- [WORK REQUEST]
Keep each line of the material that includes "other", and leave out the rest.

=== GIVEN RECORDS ===

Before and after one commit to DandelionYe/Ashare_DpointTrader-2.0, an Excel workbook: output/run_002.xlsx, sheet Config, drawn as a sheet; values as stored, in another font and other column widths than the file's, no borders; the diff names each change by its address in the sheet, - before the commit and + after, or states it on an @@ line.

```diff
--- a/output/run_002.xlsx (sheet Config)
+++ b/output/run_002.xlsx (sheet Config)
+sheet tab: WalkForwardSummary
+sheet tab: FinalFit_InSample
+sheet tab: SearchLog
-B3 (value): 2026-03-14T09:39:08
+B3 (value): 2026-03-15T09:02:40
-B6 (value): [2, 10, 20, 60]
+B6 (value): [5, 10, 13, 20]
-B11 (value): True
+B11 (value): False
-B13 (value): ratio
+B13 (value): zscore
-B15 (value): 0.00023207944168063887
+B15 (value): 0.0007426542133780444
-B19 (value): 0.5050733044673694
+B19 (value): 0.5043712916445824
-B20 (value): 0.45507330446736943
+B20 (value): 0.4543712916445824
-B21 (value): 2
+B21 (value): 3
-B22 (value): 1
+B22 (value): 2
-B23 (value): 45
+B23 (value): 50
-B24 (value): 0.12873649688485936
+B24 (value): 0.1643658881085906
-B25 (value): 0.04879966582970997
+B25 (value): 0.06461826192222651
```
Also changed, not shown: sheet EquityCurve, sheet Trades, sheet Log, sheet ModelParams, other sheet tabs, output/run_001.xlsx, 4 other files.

===

- [RESPONSE]
Before and after one commit to DandelionYe/Ashare_DpointTrader-2.0, an Excel workbook: output/run_002.xlsx, sheet Config, drawn as a sheet; values as stored, in another font and other column widths than the file's, no borders; the diff names each change by its address in the sheet, - before the commit and + after, or states it on an @@ line.
Also changed, not shown: sheet EquityCurve, sheet Trades, sheet Log, sheet ModelParams, other sheet tabs, output/run_001.xlsx, 4 other files.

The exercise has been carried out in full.